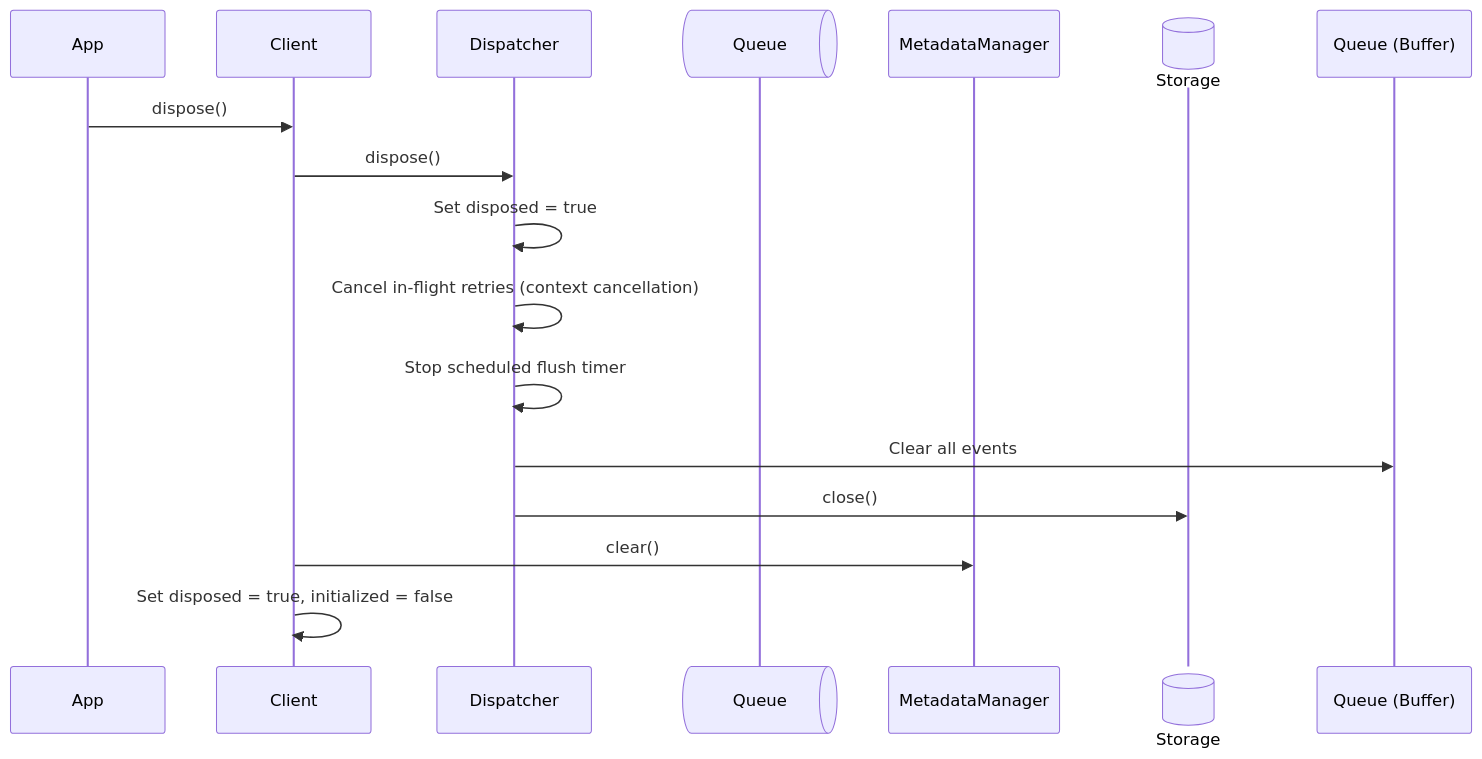
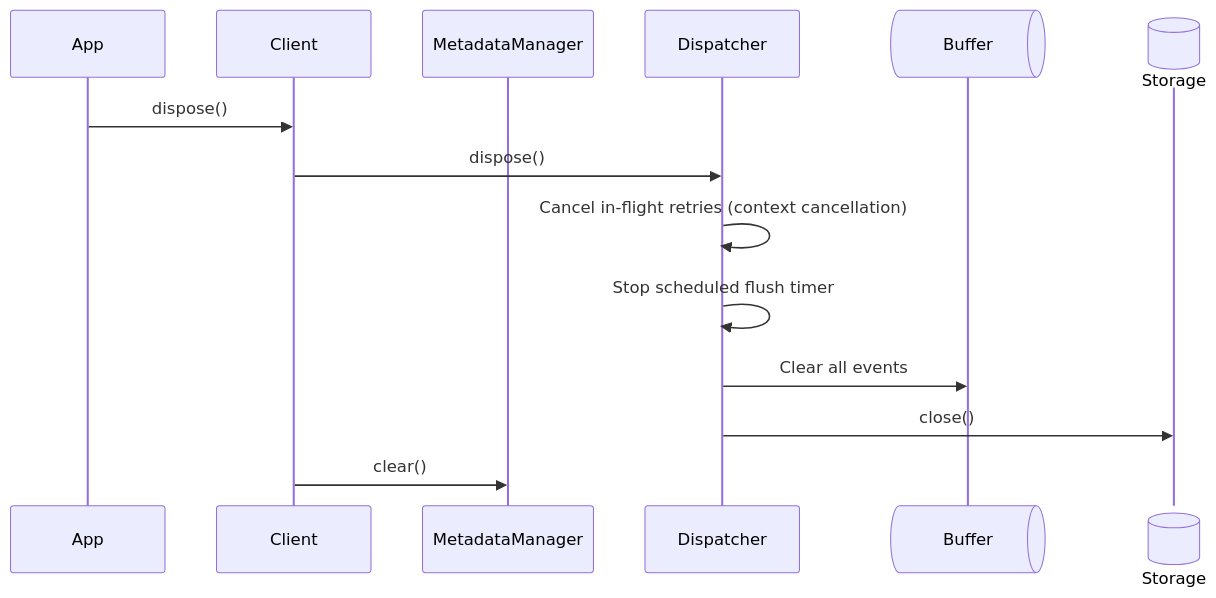
One commit to Tap30/ripple changed the fifth of 9 diagrams in DESIGN_AND_CONTRACTS.md. Above: the diagram before and after it, drawn with Mermaid. The commit also changed other lines of this file, not shown here.

Commit message:
Refactor queue to buffer in design document

````diff
--- a/DESIGN_AND_CONTRACTS.md
+++ b/DESIGN_AND_CONTRACTS.md
@@ -357,19 +358,17 @@
 ```mermaid
 sequenceDiagram
     participant App
     participant Client
+    participant MetadataManager
     participant Dispatcher
-    participant Queue@{ "type" : "queue" }
-    participant MetadataManager
+    participant Buffer@{ "type" : "queue" }
     participant Storage@{ "type" : "database" }
 
     App->>Client: dispose()
     Client->>Dispatcher: dispose()
-    Dispatcher->>Dispatcher: Set disposed = true
     Dispatcher->>Dispatcher: Cancel in-flight retries (context cancellation)
     Dispatcher->>Dispatcher: Stop scheduled flush timer
-    Dispatcher->>Queue (Buffer): Clear all events
+    Dispatcher->>Buffer: Clear all events
     Dispatcher->>Storage: close()
     Client->>MetadataManager: clear()
-    Client->>Client: Set disposed = true, initialized = false
 ```
````
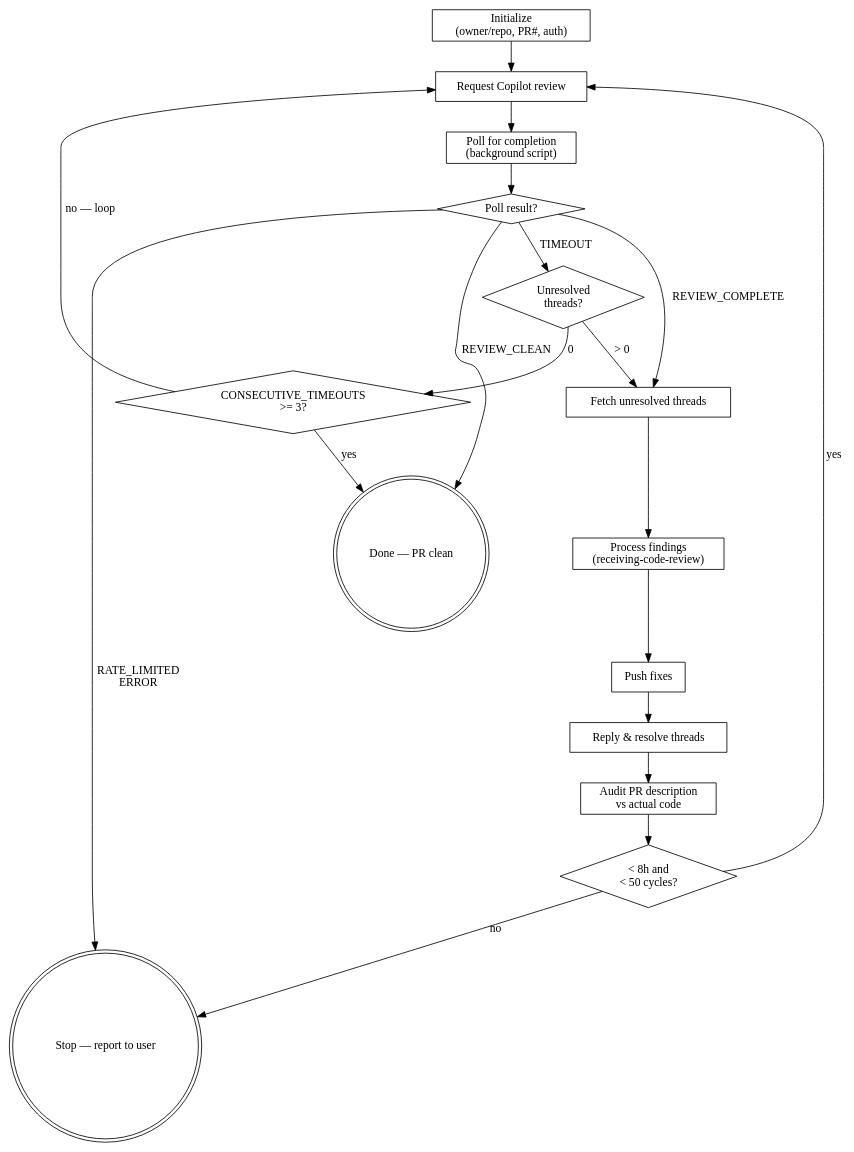
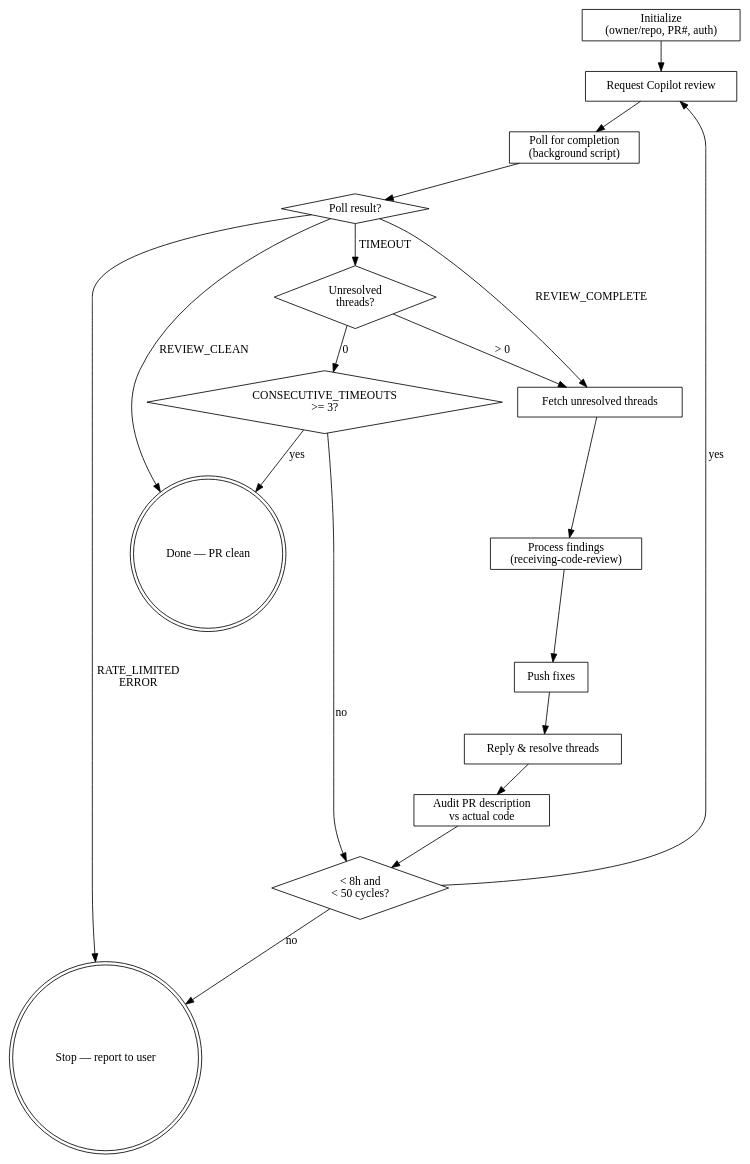
Before and after one commit to perezd/codetainer: the diagram in skills/copilot-review/SKILL.md, drawn with Graphviz. The commit also changed other lines of this file, not shown here.

First line of the commit message:
fix(skills): route timeout convergence through loop guard, clarify STALE_REVIEW_ID

````diff
--- a/skills/copilot-review/SKILL.md
+++ b/skills/copilot-review/SKILL.md
@@ -23,39 +23,39 @@
 ```dot
 digraph copilot_review {
     rankdir=TB;
 
     init [label="Initialize\n(owner/repo, PR#, auth)" shape=box];
     request [label="Request Copilot review" shape=box];
     poll [label="Poll for completion\n(background script)" shape=box];
     result [label="Poll result?" shape=diamond];
     timeout_query [label="Unresolved\nthreads?" shape=diamond];
     timeout_converge [label="CONSECUTIVE_TIMEOUTS\n>= 3?" shape=diamond];
     fetch [label="Fetch unresolved threads" shape=box];
     process [label="Process findings\n(receiving-code-review)" shape=box];
     push [label="Push fixes" shape=box];
     resolve [label="Reply & resolve threads" shape=box];
     desc_audit [label="Audit PR description\nvs actual code" shape=box];
     guard [label="< 8h and\n< 50 cycles?" shape=diamond];
     done_clean [label="Done — PR clean" shape=doublecircle];
     done_stop [label="Stop — report to user" shape=doublecircle];
 
     init -> request;
     request -> poll;
     poll -> result;
     result -> done_clean [label="REVIEW_CLEAN"];
     result -> timeout_query [label="TIMEOUT"];
     result -> done_stop [label="RATE_LIMITED\nERROR"];
     result -> fetch [label="REVIEW_COMPLETE"];
     timeout_query -> fetch [label="> 0"];
     timeout_query -> timeout_converge [label="0"];
     timeout_converge -> done_clean [label="yes"];
-    timeout_converge -> request [label="no — loop"];
+    timeout_converge -> guard [label="no"];
     fetch -> process;
     process -> push;
     push -> resolve;
     resolve -> desc_audit;
     desc_audit -> guard;
     guard -> request [label="yes"];
     guard -> done_stop [label="no"];
 }
 ```
````
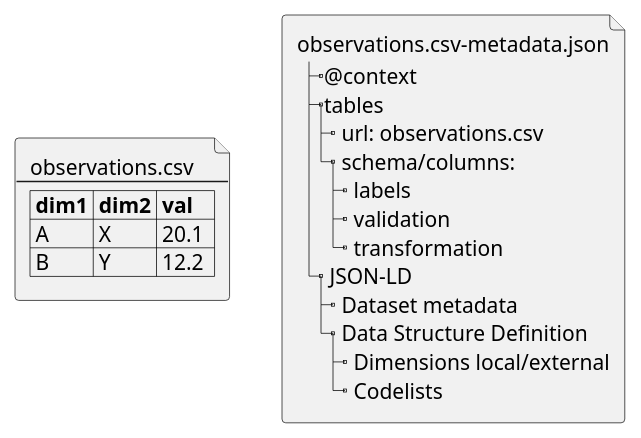
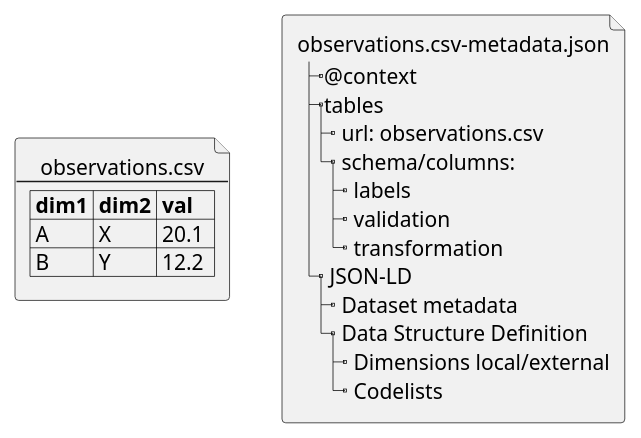
Before and after one commit to GSS-Cogs/architecture: the diagram in dataset-csvw.puml, drawn with PlantUML. The commit also changed 4 other files, not shown here.

Commit message:
Describe RAP a bit more. Use reddress-lightorange theme.

```diff
--- a/dataset-csvw.puml
+++ b/dataset-csvw.puml
@@ -1,23 +1,26 @@
 @startuml
+!theme reddress-lightorange
+skinparam defaultTextAlignment center
+
 file csv as "observations.csv
 --
 |= dim1 |= dim2 |= val  |
 | A     | X     | 20.1  |
 | B     | Y     | 12.2  |
 "
 
 file json as "observations.csv-metadata.json
 |_@context
 |_tables
   |_ url: observations.csv
   |_ schema/columns:
     |_ labels
     |_ validation
     |_ transformation
 |_ JSON-LD
   |_ Dataset metadata
   |_ Data Structure Definition
     |_ Dimensions local/external
     |_ Codelists
 "
 @enduml
```
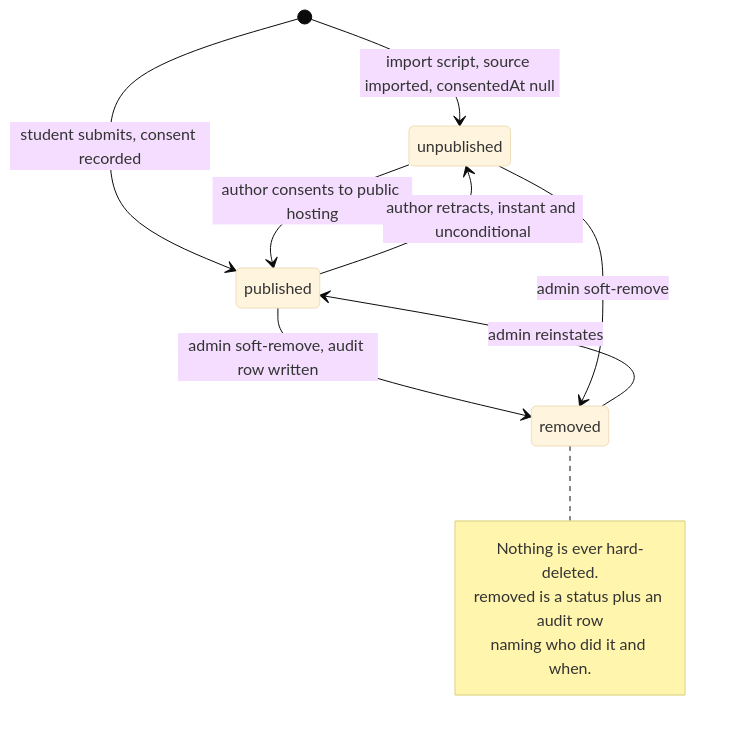
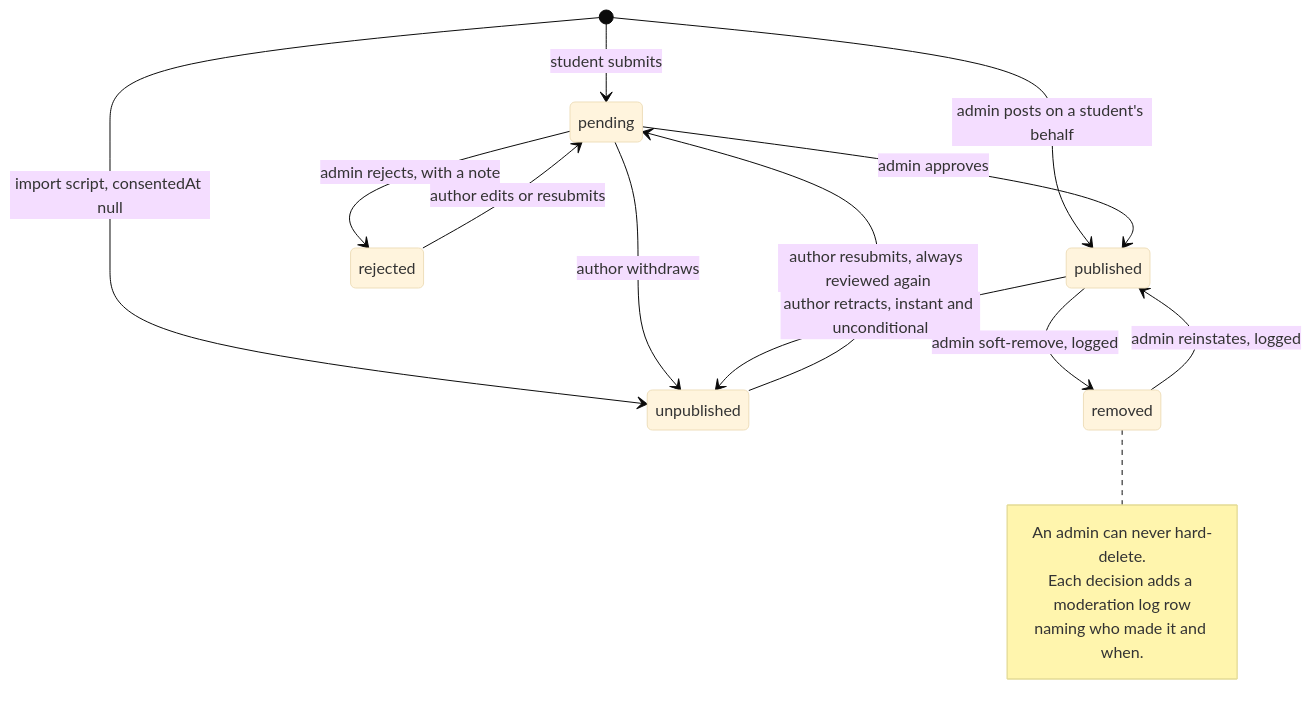
One commit to RAVIYADAV6522/PrepLens changed the sixth of 7 diagrams in README.md. Above: the diagram before and after it, drawn with Mermaid (base theme). The commit also changed other lines of this file and 6 other files, not shown here.

````diff
--- a/README.md
+++ b/README.md
@@ -403,17 +431,21 @@
 ```mermaid
 stateDiagram-v2
-    [*] --> unpublished : import script, source imported, consentedAt null
-    [*] --> published : student submits, consent recorded
+    [*] --> pending : student submits
+    [*] --> published : admin posts on a student's behalf
+    [*] --> unpublished : import script, consentedAt null
 
-    unpublished --> published : author consents to public hosting
+    pending --> published : admin approves
+    pending --> rejected : admin rejects, with a note
+    rejected --> pending : author edits or resubmits
+    pending --> unpublished : author withdraws
     published --> unpublished : author retracts, instant and unconditional
-    published --> removed : admin soft-remove, audit row written
-    unpublished --> removed : admin soft-remove
-    removed --> published : admin reinstates
+    unpublished --> pending : author resubmits, always reviewed again
+    published --> removed : admin soft-remove, logged
+    removed --> published : admin reinstates, logged
 
     note right of removed
-        Nothing is ever hard-deleted.
-        removed is a status plus an audit row
-        naming who did it and when.
+        An admin can never hard-delete.
+        Each decision adds a moderation log row
+        naming who made it and when.
     end note
 ```
````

§ §

• Your task:
Scan the data above, please, and give the number of lines where the word "Dispatcher" occurs, with no further text.

• Output:
8